I ran religiously for three decades, well into my forties, before joints complained too pitiably. My running logs recorded time, distance, effort, mood, routes, and weather conditions.
One of these days, I will explore those chronicles to draw lessons from my own interplay of how I felt and the conditions in which I ran. Short of pulling out the journals and reading them, I can still recall some notable runs. We lived near Montgomery, Alabama during the early 1980s, the peak of my marathon-running stage. Because the kids were young and I devoted evenings to them, I usually ran pre-dawn.
Thirty years ago, I could not pull up the weather radar to preview conditions, cells, and their movement. One weekday midsummer, I left for a nine-mile round trip route, heading north on rural roads. Two miles out, with a clear view to the north, I saw lightning on the horizon.
There was a narrow slice of a rain shield, illuminated every ten to fifteen seconds, just three to five degrees above the horizon. Still far enough away, I could not hear the thunder above my breathing and footfalls. It was still distant enough that I would not run headlong into the storm. I thought nothing of the beast, for storms in south-central Alabama almost always approach from the west or south. I ran the next ten to fifteen minutes through wooded countryside, the forests obscuring my view to the north. I could see the occasional non-point flash, and had begun to hear distant rumbles. I was still nonplussed. When I emerged into fields with a clear view to the north, I suddenly froze. The narrow visible rain shield and cloud base had climbed from horizon-anchored to some forty degrees or more above horizontal, stretching east-west as an advancing squall line. Frequent streaks of cloud-to-ground lightning quickened my heart. While I stood, the thunder reverberated deep in my chest and through my gut. This thing was galloping right at me, charging southbound through the darkness, and there I was four miles from home.
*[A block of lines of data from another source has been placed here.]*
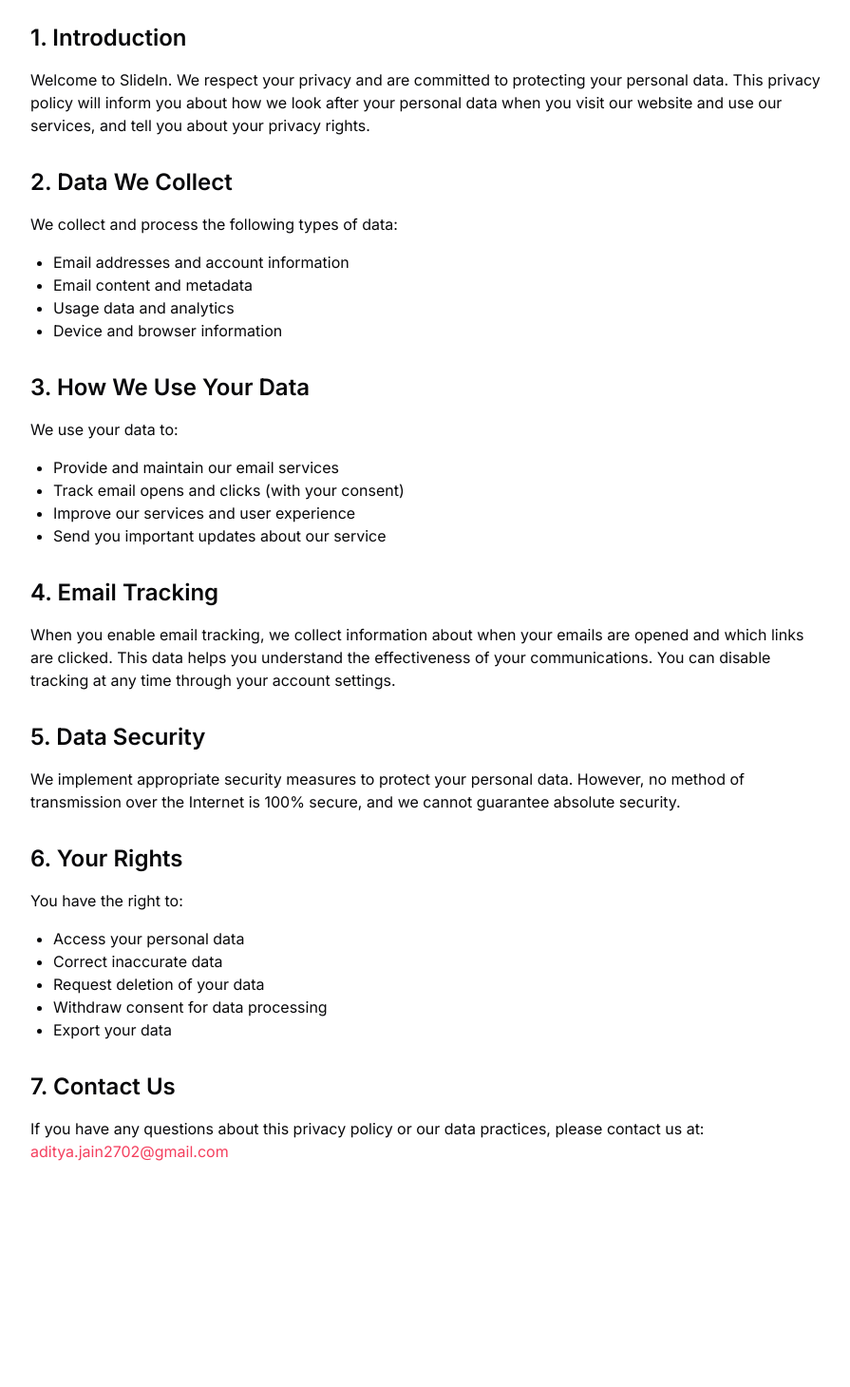
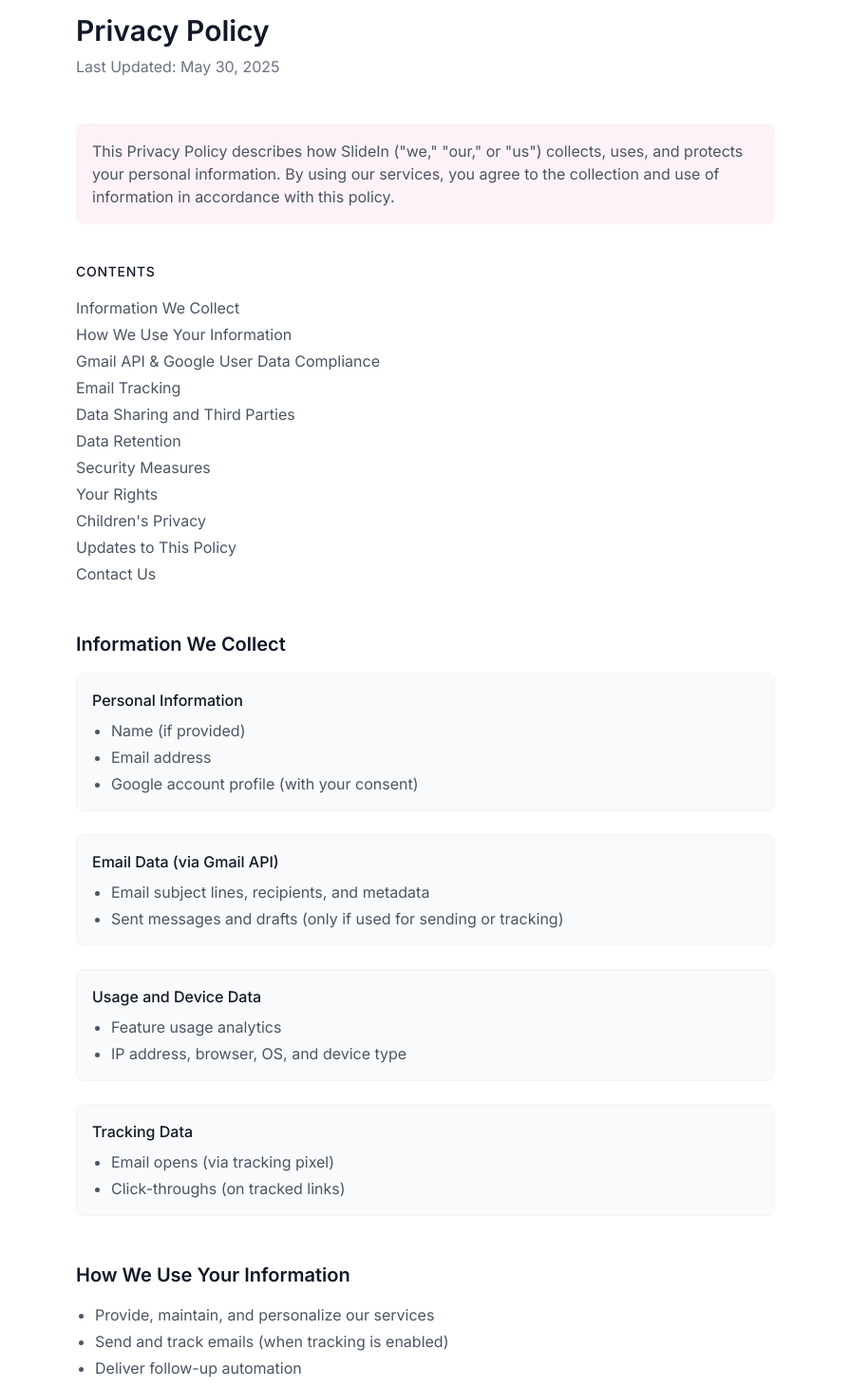
Before and after one commit to Krishiv2409/SlideIn, a Next.js app: page /privacy-policy in a window 1280 px wide. Shown: the part 140-1600 px from the top of the page at 95% size, without its empty margins (192-1087 px from the left). Before the commit the page ends 1444 px from the top, so only its background shows below. Built offline with nearby package versions, Linux system fonts and the light colour scheme; no server answers; a web font is replaced by a local one; what react-apple-emojis would draw is missing.

Commit message:
improved privacy policy page

```diff
--- a/app/privacy-policy/page.tsx
+++ b/app/privacy-policy/page.tsx
@@ -1,4 +1,5 @@
 import { Metadata } from "next"
+import { Logo } from "@/components/logo"
 
 export const metadata: Metadata = {
   title: "Privacy Policy - SlideIn",
@@ -7,82 +8,222 @@ export const metadata: Metadata = {
 
 export default function PrivacyPolicy() {
   return (
-    <div className="container max-w-4xl mx-auto py-12 px-4 sm:px-6 lg:px-8">
-      <div className="prose prose-pink max-w-none">
-        <h1 className="text-3xl font-bold mb-8">Privacy Policy</h1>
+    <div className="min-h-screen bg-white">
+      {/* Header */}
+      <div className="border-b border-gray-100">
+        <div className="container max-w-3xl mx-auto py-8 px-4">
+          <Logo size="lg" />
+        </div>
+      </div>
 
-        <p className="text-gray-600 mb-6">Last updated: {new Date().toLocaleDateString()}</p>
+      <div className="container max-w-3xl mx-auto py-12 px-4">
+        {/* Document Header */}
+        <div className="mb-12 space-y-2">
+          <h1 className="text-3xl font-semibold text-gray-900">Privacy Policy</h1>
+          <p className="text-gray-500">Last Updated: May 30, 2025</p>
+        </div>
 
-        <section className="mb-8">
-          <h2 className="text-2xl font-semibold mb-4">1. Introduction</h2>
-          <p>
-            Welcome to SlideIn. We respect your privacy and are committed to protecting your personal data.
-            This privacy policy will inform you about how we look after your personal data when you visit our
-            website and use our services, and tell you about your privacy rights.
+        {/* Introduction */}
+        <div className="mb-10 bg-pink-50 border border-pink-100 rounded-lg p-4">
+          <p className="text-gray-600">
+            This Privacy Policy describes how SlideIn ("we," "our," or "us") collects, uses, and protects your personal information.
+            By using our services, you agree to the collection and use of information in accordance with this policy.
           </p>
-        </section>
+        </div>
 
-        <section className="mb-8">
-          <h2 className="text-2xl font-semibold mb-4">2. Data We Collect</h2>
-          <p>We collect and process the following types of data:</p>
-          <ul className="list-disc pl-6 mt-4">
-            <li>Email addresses and account information</li>
-            <li>Email content and metadata</li>
-            <li>Usage data and analytics</li>
-            <li>Device and browser information</li>
-          </ul>
-        </section>
+        {/* Table of Contents */}
+        <div className="mb-12">
+          <h2 className="text-sm font-medium text-gray-900 uppercase tracking-wider mb-4">Contents</h2>
+          <nav className="space-y-1">
+            {[
+              { id: "information-collected", title: "Information We Collect" },
+              { id: "information-use", title: "How We Use Your Information" },
+              { id: "gmail-api", title: "Gmail API & Google User Data Compliance" },
+              { id: "email-tracking", title: "Email Tracking" },
+              { id: "data-sharing", title: "Data Sharing and Third Parties" },
+              { id: "data-retention", title: "Data Retention" },
+              { id: "security", title: "Security Measures" },
+              { id: "rights", title: "Your Rights" },
+              { id: "children", title: "Children's Privacy" },
+              { id: "updates", title: "Updates to This Policy" },
+              { id: "contact", title: "Contact Us" },
+            ].map((section) => (
+              <a
+                key={section.id}
+                href={`#${section.id}`}
+                className="block text-gray-600 hover:text-pink-600"
+              >
+                {section.title}
+              </a>
+            ))}
+          </nav>
+        </div>
 
-        <section className="mb-8">
-          <h2 className="text-2xl font-semibold mb-4">3. How We Use Your Data</h2>
-          <p>We use your data to:</p>
-          <ul className="list-disc pl-6 mt-4">
-            <li>Provide and maintain our email services</li>
-            <li>Track email opens and clicks (with your consent)</li>
-            <li>Improve our services and user experience</li>
-            <li>Send you important updates about our service</li>
-          </ul>
-        </section>
+        {/* Main Content */}
+        <div className="space-y-12">
+          <section id="information-collected">
+            <h2 className="text-xl font-semibold text-gray-900 mb-4">Information We Collect</h2>
 
-        <section className="mb-8">
-          <h2 className="text-2xl font-semibold mb-4">4. Email Tracking</h2>
-          <p>
-            When you enable email tracking, we collect information about when your emails are opened and which
-            links are clicked. This data helps you understand the effectiveness of your communications.
-            You can disable tracking at any time through your account settings.
-          </p>
-        </section>
+            <div className="space-y-6">
+              <div className="bg-gray-50 border border-gray-100 rounded-lg p-4">
+                <h3 className="font-medium text-gray-900 mb-2">Personal Information</h3>
+                <ul className="list-disc pl-5 text-gray-600 space-y-1">
+                  <li>Name (if provided)</li>
+                  <li>Email address</li>
+                  <li>Google account profile (with your consent)</li>
+                </ul>
+              </div>
 
-        <section className="mb-8">
-          <h2 className="text-2xl font-semibold mb-4">5. Data Security</h2>
-          <p>
-            We implement appropriate security measures to protect your personal data. However, no method of
-            transmission over the Internet is 100% secure, and we cannot guarantee absolute security.
-          </p>
-        </section>
+              <div className="bg-gray-50 border border-gray-100 rounded-lg p-4">
+                <h3 className="font-medium text-gray-900 mb-2">Email Data (via Gmail API)</h3>
+                <ul className="list-disc pl-5 text-gray-600 space-y-1">
+                  <li>Email subject lines, recipients, and metadata</li>
+                  <li>Sent messages and drafts (only if used for sending or tracking)</li>
+                </ul>
+              </div>
 
-        <section className="mb-8">
-          <h2 className="text-2xl font-semibold mb-4">6. Your Rights</h2>
-          <p>You have the right to:</p>
-          <ul className="list-disc pl-6 mt-4">
-            <li>Access your personal data</li>
-            <li>Correct inaccurate data</li>
-            <li>Request deletion of your data</li>
-            <li>Withdraw consent for data processing</li>
-            <li>Export your data</li>
-          </ul>
-        </section>
+              <div className="bg-gray-50 border border-gray-100 rounded-lg p-4">
+                <h3 className="font-medium text-gray-900 mb-2">Usage and Device Data</h3>
+                <ul className="list-disc pl-5 text-gray-600 space-y-1">
+                  <li>Feature usage analytics</li>
+                  <li>IP address, browser, OS, and device type</li>
+                </ul>
+              </div>
 
-        <section className="mb-8">
-          <h2 className="text-2xl font-semibold mb-4">7. Contact Us</h2>
-          <p>
-            If you have any questions about this privacy policy or our data practices, please contact us at:
-            <br />
-            <a href="mailto:privacy@slidein.ai" className="text-pink-500 hover:text-pink-600">
-              aditya.jain2702@gmail.com
-            </a>
-          </p>
-        </section>
+              <div className="bg-gray-50 border border-gray-100 rounded-lg p-4">
+                <h3 className="font-medium text-gray-900 mb-2">Tracking Data</h3>
+                <ul className="list-disc pl-5 text-gray-600 space-y-1">
+                  <li>Email opens (via tracking pixel)</li>
+                  <li>Click-throughs (on tracked links)</li>
+                </ul>
+              </div>
+            </div>
+          </section>
+
+          <section id="information-use">
+            <h2 className="text-xl font-semibold text-gray-900 mb-4">How We Use Your Information</h2>
+            <ul className="list-disc pl-5 text-gray-600 space-y-1">
+              <li>Provide, maintain, and personalize our services</li>
+              <li>Send and track emails (when tracking is enabled)</li>
+              <li>Deliver follow-up automation</li>
+              <li>Improve user experience via analytics</li>
+              <li>Send essential service communications</li>
+            </ul>
+          </section>
+
+          <section id="gmail-api">
+            <h2 className="text-xl font-semibold text-gray-900 mb-4">Gmail API & Google User Data Compliance</h2>
+            <div className="bg-blue-50 border border-blue-100 rounded-lg p-4">
+              <p className="text-gray-600 mb-3">If you connect your Gmail account:</p>
+              <ul className="list-disc pl-5 text-gray-600 space-y-1">
+                <li>We comply with the Google API Services User Data Policy, including Limited Use requirements</li>
+                <li>We do not sell or share Gmail data</li>
+                <li>We do not use Gmail data for advertising or marketing</li>
+                <li>We access Gmail data only to support the features you explicitly enable</li>
+              </ul>
+            </div>
+          </section>
+
+          <section id="email-tracking">
+            <h2 className="text-xl font-semibold text-gray-900 mb-4">Email Tracking</h2>
+            <div className="bg-yellow-50 border border-yellow-100 rounded-lg p-4">
+              <p className="text-gray-600 mb-3">Email tracking is optional and can be disabled at any time.</p>
+              <ul className="list-disc pl-5 text-gray-600 space-y-1">
+                <li>We use tracking pixels to detect email opens</li>
+                <li>We log link clicks to provide insight into engagement</li>
+                <li>No tracking occurs without your consent</li>
+              </ul>
+            </div>
+          </section>
+
+          <section id="data-sharing">
+            <h2 className="text-xl font-semibold text-gray-900 mb-4">Data Sharing and Third Parties</h2>
+            <div className="bg-gray-50 border border-gray-100 rounded-lg p-4">
+              <p className="text-gray-600 mb-3">We may share data only with:</p>
+              <ul className="list-disc pl-5 text-gray-600 space-y-1">
+                <li>Service Providers (e.g., hosting, analytics) under strict confidentiality</li>
+                <li>Legal Authorities when required by law</li>
+                <li>Acquirers if we undergo a merger, sale, or acquisition</li>
+              </ul>
+              <p className="mt-4 text-gray-900 font-medium bg-pink-50 border border-pink-100 rounded p-2">
+                We never sell your data.
+              </p>
+            </div>
+          </section>
+
+          <section id="data-retention">
+            <h2 className="text-xl font-semibold text-gray-900 mb-4">Data Retention</h2>
+            <ul className="list-disc pl-5 text-gray-600 space-y-1">
+              <li>We retain your data only as long as necessary for service delivery</li>
+              <li>You can delete your account at any time; all associated data will be purged within 30 days</li>
+            </ul>
+          </section>
+
+          <section id="security">
+            <h2 className="text-xl font-semibold text-gray-900 mb-4">Security Measures</h2>
+            <div className="bg-green-50 border border-green-100 rounded-lg p-4">
+              <p className="text-gray-600 mb-3">We use industry-standard safeguards:</p>
+              <ul className="list-disc pl-5 text-gray-600 space-y-1">
+                <li>HTTPS encryption</li>
+                <li>OAuth 2.0 authentication</li>
+                <li>Secure token storage and access logging</li>
+              </ul>
+              <p className="text-gray-500 mt-3 text-sm">However, no system is fully immune to vulnerabilities.</p>
+            </div>
+          </section>
+
+          <section id="rights">
+            <h2 className="text-xl font-semibold text-gray-900 mb-4">Your Rights</h2>
+            <div className="bg-gray-50 border border-gray-100 rounded-lg p-4">
+              <p className="text-gray-600 mb-3">You may:</p>
+              <ul className="list-disc pl-5 text-gray-600 space-y-1">
+                <li>Request access to your data</li>
+                <li>Correct or update information</li>
+                <li>Delete your data</li>
+                <li>Withdraw consent for features</li>
+                <li>Export your data</li>
+              </ul>
+              <p className="mt-3 text-gray-600">To exercise these rights, contact us at the email below.</p>
+            </div>
+          </section>
+
+          <section id="children">
+            <h2 className="text-xl font-semibold text-gray-900 mb-4">Children's Privacy</h2>
+            <div className="bg-red-50 border border-red-100 rounded-lg p-4">
+              <p className="text-gray-600">
+                SlideIn is not intended for users under 13 years of age. We do not knowingly collect data from children.
+              </p>
+            </div>
+          </section>
+
+          <section id="updates">
+            <h2 className="text-xl font-semibold text-gray-900 mb-4">Updates to This Policy</h2>
+            <p className="text-gray-600">
+              We may revise this Privacy Policy periodically. Changes will be posted on this page with the updated date.
+              Continued use of SlideIn after changes constitutes agreement to the updated terms.
+            </p>
+          </section>
+
+          <section id="contact">
+            <h2 className="text-xl font-semibold text-gray-900 mb-4">Contact Us</h2>
+            <div className="bg-gray-50 border border-gray-100 rounded-lg p-4">
+              <p className="text-gray-600 mb-4">For questions or concerns about this Privacy Policy, please contact:</p>
+              <div className="space-y-2">
+                <a href="mailto:krishivkhatri2409@gmail.com" className="block text-pink-600 hover:text-pink-700">
+                  Krishiv Khatri (krishivkhatri2409@gmail.com)
+                </a>
+                <a href="mailto:aditya.jain2702@gmail.com" className="block text-pink-600 hover:text-pink-700">
+                  Aditya Jain (aditya.jain2702@gmail.com)
+                </a>
+              </div>
+            </div>
+          </section>
+        </div>
+
+        {/* Footer */}
+        <div className="mt-16 pt-8 border-t border-gray-100 text-center text-sm text-gray-500">
+          <p>© {new Date().getFullYear()} SlideIn. All rights reserved.</p>
+        </div>
       </div>
     </div>
   )
```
I turned tail, knowing that I could not possibly outrun this early morning derecho.
I pushed hard. The breeze freshened and the thunder pounded. As the time between lightning and thunder closed to under five seconds (signifying it was one mile away), my fear merged with common sense. No country home in sight in which I could seek refuge on a porch, I slipped off the road shoulder to seek “shelter” in a roadside depression. Within seconds the wind howled, rain fell in torrents, and lightning popped much too close. I huddled—terrified, wet, and now cold. The fury soon passed to the south. Drenched and feeling out of harm’s way, I regained the road and slogged home just as dawn began to brighten the eastern sky. I survived a bit worn and shaky from the experience, yet feeling a deep gratitude for the pleasurable terror. Had I known what I might encounter, I would not have ventured forth that morning. Having escaped harm, however, I felt absolute gratification and full reward for the experience. Was I near the jaws of death? Probably not. I had crouched low on all fours, as all “if-you-get-caught-by-sucha-storm” experts counsel. But I did absolutely feel full terror, thus sweetening the memory, and weaving it lucidly into the fabric of my life’s journey.
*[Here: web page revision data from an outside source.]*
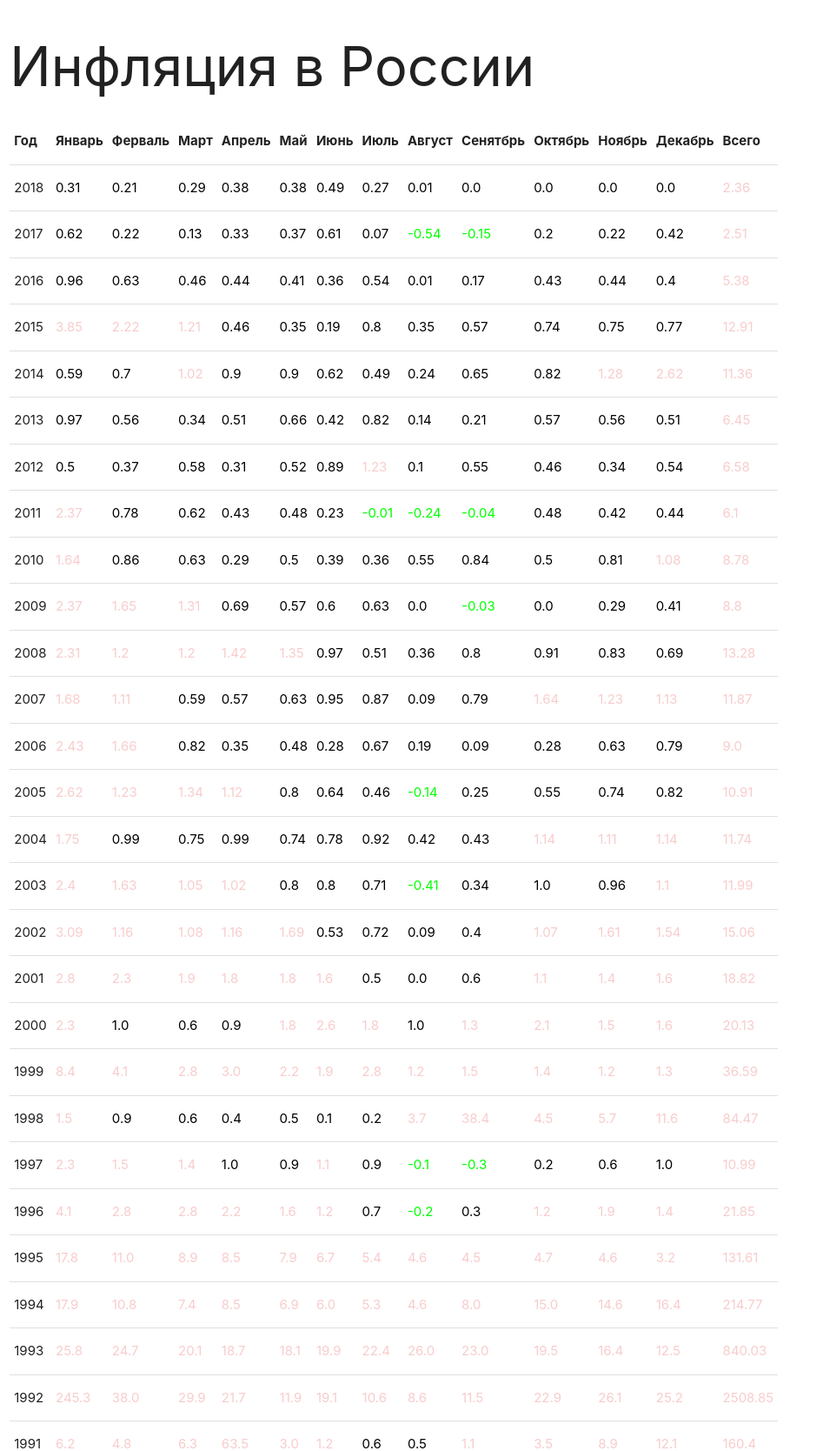
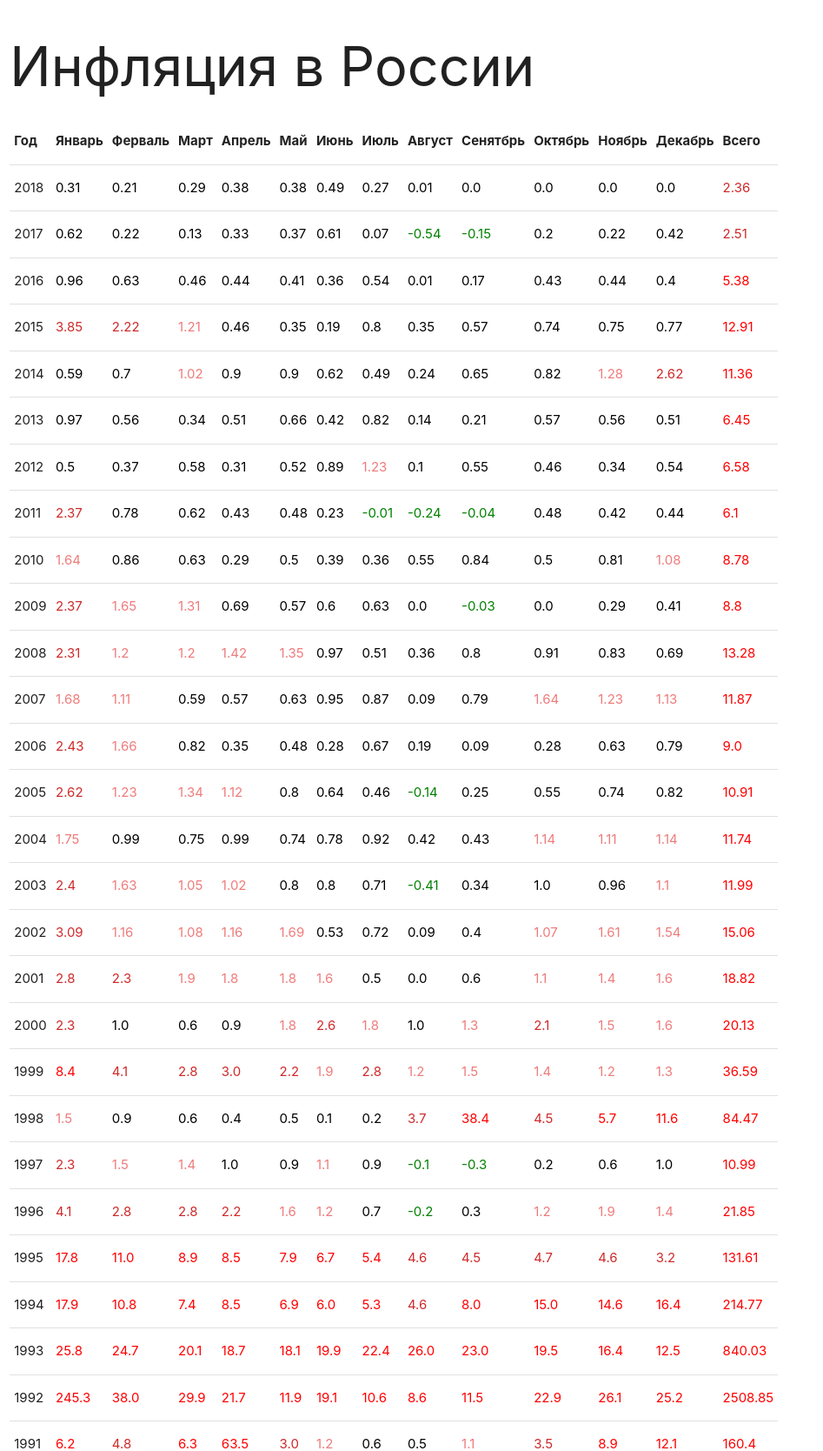
Before and after one commit to Ilyadevin/Dynamic_Templates, a Django app: page / in a window 1280 px wide. Shown: the top 1668 px of the page at 87% size, without its empty margins (0-947 px from the left). Run offline with Django 3.2, Linux system fonts and the light colour scheme.

Commit message:
colorised ints

```diff
--- a/task1/app/templates/inflation.html
+++ b/task1/app/templates/inflation.html
@@ -40,15 +40,13 @@
                 <td>{{ index.year }}</td>
                 {%for percents in index.percents%}
                     {% if percents < 0 %}
-                        <td style="color: #00FF00"> {{ percents }}</td>
-                    {% elif percents > 1%}
-                        <td style="color: #F8CCCC">{{ percents }}</td>
-                    {% elif percents > 2%}
-                        <td style="color: #F2B1B1">{{ percents }}</td>
+                        <td style="color: green"> {{ percents }}</td>
+                    {% elif percents > 1 and percents < 2%}
+                        <td style="color: #EF7B7B">{{ percents }}</td>
+                    {% elif percents > 2 and percents < 5 %}
+                        <td style="color: #CF2A2A">{{ percents }}</td>
                     {% elif percents > 5%}
-                        <td style="color: #ED5252">{{ percents }}</td>
-                    {% elif percents == ""%}
-                        <td>-</td>
+                        <td style="color: red">{{ percents }}</td>
                     {% else %}
                         <td style="color: black"> {{ percents }}</td>
                     {% endif %}
```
I looked at the distant storm initially through the lens of experience—I “knew” it was moving from west to east, posing no threat to my morning ritual. Once I realized I was wrong, the reality of flight and fright kicked into high gear. I looked at the lightning, awakened with sharpened understanding, seeing the impending danger with new eyes. What we see depends on where we are. Both regrettably and blessedly, I did not need my flattened palm covering the arc light to see this storm.